Centuries ago, Amazonian farmers created some of the world’s most fertile farmland by converting biomass to charcoal in their fields. Much of the carbon they buried hundreds of years ago remains sequestered there today. Today, researchers seek to use a similar method to create a “carbon-negative” energy source with the potential to make a huge difference in the fight against global warming.
The most promising approach utilizes a process called pyrolysis, in which biomass from forests, agricultural waste, or animal waste is heated at 350-450 degrees C in an oxygen depleted chamber. This produces three outputs: syngas, a liquid fuel called bio-oil, and biochar (a charcoal-like solid). Most frequently, biochar has been viewed as a mere byproduct of the creation of bio-oil, which can be utilized in a variety of industrial applications and has been successfully converted into both diesel fuel and petroleum. Syngas, another byproduct of bio-oil production, is generally burned to provide heat for the process.
New research, however, is showing biochar to have practical applications of its own. Not only is it excellent at sequestering carbon, but it has also been found to improve soil quality when used as a soil amendment. Biochar reduces soil pH, increases water retention, and makes it easier for plants to take up nutrients from the soil (by increasing cation exchange), which significantly increases crop yields. In addition, a study by Johannes Lehmann of Cornell University has shown that biochar can reduce nitrous oxide emissions by 50% and methane emissions by nearly 100% on affected cropland. Lehmann believes that biochar, along with associated biofuel programs, has the potential to sequester up to 9.5 billion tons of carbon a year—more than the sum of all global carbon emissions from fossil fuels today.
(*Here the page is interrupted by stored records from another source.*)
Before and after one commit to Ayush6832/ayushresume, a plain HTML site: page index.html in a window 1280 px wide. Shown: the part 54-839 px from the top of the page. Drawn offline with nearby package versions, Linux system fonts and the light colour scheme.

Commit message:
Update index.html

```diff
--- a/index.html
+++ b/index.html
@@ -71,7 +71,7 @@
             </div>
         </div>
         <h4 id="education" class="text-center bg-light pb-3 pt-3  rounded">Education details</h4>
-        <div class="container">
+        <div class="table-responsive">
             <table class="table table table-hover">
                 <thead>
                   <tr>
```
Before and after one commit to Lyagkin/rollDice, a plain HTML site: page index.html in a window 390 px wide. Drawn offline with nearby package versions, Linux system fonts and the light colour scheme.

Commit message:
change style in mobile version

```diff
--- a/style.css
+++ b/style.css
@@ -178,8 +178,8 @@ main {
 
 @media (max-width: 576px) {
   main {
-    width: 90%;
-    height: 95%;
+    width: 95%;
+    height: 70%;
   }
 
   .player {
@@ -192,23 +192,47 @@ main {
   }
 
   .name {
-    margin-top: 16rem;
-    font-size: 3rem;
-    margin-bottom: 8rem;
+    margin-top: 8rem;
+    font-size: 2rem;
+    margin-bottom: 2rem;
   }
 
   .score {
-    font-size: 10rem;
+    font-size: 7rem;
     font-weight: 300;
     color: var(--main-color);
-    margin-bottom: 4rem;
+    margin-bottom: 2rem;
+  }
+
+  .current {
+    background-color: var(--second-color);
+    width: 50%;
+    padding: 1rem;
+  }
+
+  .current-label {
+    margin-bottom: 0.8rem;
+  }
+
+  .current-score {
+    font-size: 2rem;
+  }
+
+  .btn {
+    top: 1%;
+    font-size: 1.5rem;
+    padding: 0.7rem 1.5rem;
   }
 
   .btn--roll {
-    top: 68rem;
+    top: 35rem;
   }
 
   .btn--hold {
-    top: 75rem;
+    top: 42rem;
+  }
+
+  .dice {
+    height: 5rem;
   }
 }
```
While little doubt exists about the potential of pyrolysis for providing a renewable energy source or about biochar’s ability to effectively sequester carbon, research into its effects on soil is still at an early stage. According to an analysis by Almuth Ernsting and Deepak Rughani, there is some uncertainty over how effective biochar is at improving cation retention capacity in the short run, and there have been few studies testing its effectiveness outside of the laboratory. Pyrolysis may also release dangerous carcinogens (including very small amounts of benzo(a)pyrine) with clear implications for public health, although early work indicates that these chemicals are not produced in large enough quantities to be hazardous. More work is also needed to determine the mixture of biochar and fertilizer that will best improve crop yield (biochar requires some fertilizer present before it is effective). And there is little current knowledge on how to produce and distribute the material on a global scale. Still, biochar has already garnered enough support that a consortium of African governments has pushed for the inclusion of biochar in the December UNFCCC talks in Copenhagen.
Private companies have begun to demonstrate interest in the field, and are examining ways to make the process cost-competitive. The largest barrier to producing biochar and bio-oil cost-effectively has always been the high price of transporting biomass, which is bulky and not very energy-dense, to a central production facility. To overcome this, many are considering creating a network of small-scale, local pyrolysis plants where biochar and bio-oil could be produced. Companies could then transport the concentrated bio-oil to a central refinery, and the biochar could be applied to the soils closer to where the biomass was collected. This approach would not only help overcome the challenging logistics of a large-scale operation, but could provide a simple, practical biochar production model adaptable for use in local communities and developing nations. UOP, an arm of industry giant Honeywell International, Inc, is one company getting involved in creating such a locally-based distributed production model, although with more of a focus on liquid fuels than biochar. The company announced in fall 2008 a letter of intent with Ensyn Corp to form a joint venture to research and produce biofuels from pyrolysis. According to UOP Director of Renewable Energy and Chemicals Jennifer Holmgren, the partnership expects to be producing commercially viable products within three years.
Private investment is also helping to rapidly close the gaps in scientific knowledge. In a just-released study, industry leaders Dynomotive Energy Systems Corp. and BlueLeaf Inc. found that application of their biochar could improve crop yields by up to 17%. The study, which can be found on the Dynamotive website, also provides evidence that biochar reduces nutrient depletion in soil, increases the number of plants per area, and increases plant root length.
Dynomotive is currently in talks with the El Dorado Chamber of Commerce in Arkansas to construct a new, $40 million plant designed to produce both bio-oil and biochar. After putting the bio-oil through a two-stage refining process, the company believes it can produce ethanol-equivalent fuel at a cost of under $2 per gallon. The company has already signed a contract with Springhill Land and Timber for the delivery of 220,000 tons per year of sawdust, and expects to start production by 2011.
The implications of bio-oil and biochar range from improving energy security to dramatically reducing and storing billions of tons of harmful carbon emissions. While current production incentives are small, a campaign is underway to give it recognition as a viable carbon offset in trading schemes. “Reducing emissions isn’t enough,” said chairman of the Copenhagen Climate Council Tim Flannery in a recent Time article, “we have to draw down the carbon stock in the atmosphere. And for that, slow pyrolysis biochar is a superior solution to anything else that’s been proposed.”